Work task –
Your answer must consist solely of the line containing "now with freq stuff cause i cant deal" and all subsequent lines through the end of the entries, reproduced exactly.

Stored records
··········

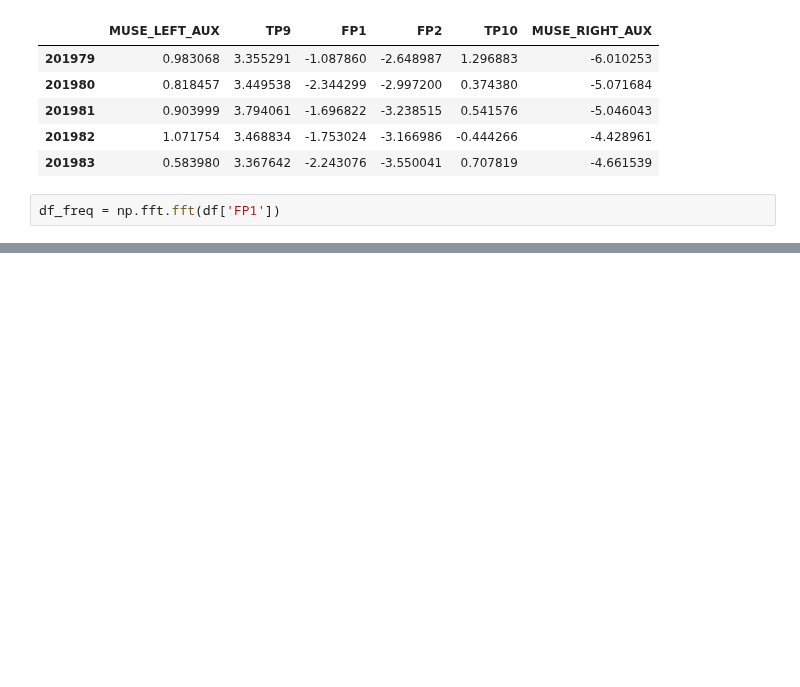
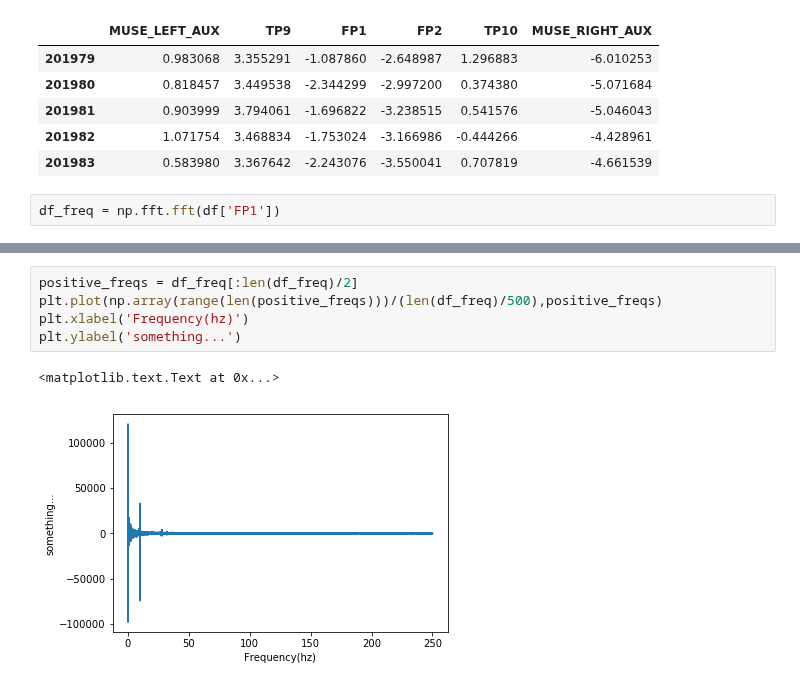
Before and after one commit to HALtheWise/neurotech-bmi, a Jupyter notebook: preprocessing.ipynb, the cells around one changed output, grey strips where cells are left out. Drawn from its saved outputs; the diff is of its cells as text; blank space fills up the shorter version.

Commit message:
now with freq stuff cause i cant deal

```diff
--- a/preprocessing.ipynb
+++ b/preprocessing.ipynb
@@ -129,0 +121,8 @@ plt.show()
+# %%
+positive_freqs = df_freq[:len(df_freq)/2]
+plt.plot(np.array(range(len(positive_freqs)))/(len(df_freq)/500),positive_freqs)
+plt.xlabel('Frequency(hz)')
+plt.ylabel('something...')
+# %% [output]
+<matplotlib.text.Text at 0x...>
+[figure, added]
```
Also changed, not shown: parts of 6 cells of this notebook.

··········

Solution –
now with freq stuff cause i cant deal

```diff
--- a/preprocessing.ipynb
+++ b/preprocessing.ipynb
@@ -129,0 +121,8 @@ plt.show()
+# %%
+positive_freqs = df_freq[:len(df_freq)/2]
+plt.plot(np.array(range(len(positive_freqs)))/(len(df_freq)/500),positive_freqs)
+plt.xlabel('Frequency(hz)')
+plt.ylabel('something...')
+# %% [output]
+<matplotlib.text.Text at 0x...>
+[figure, added]
```
Also changed, not shown: parts of 6 cells of this notebook.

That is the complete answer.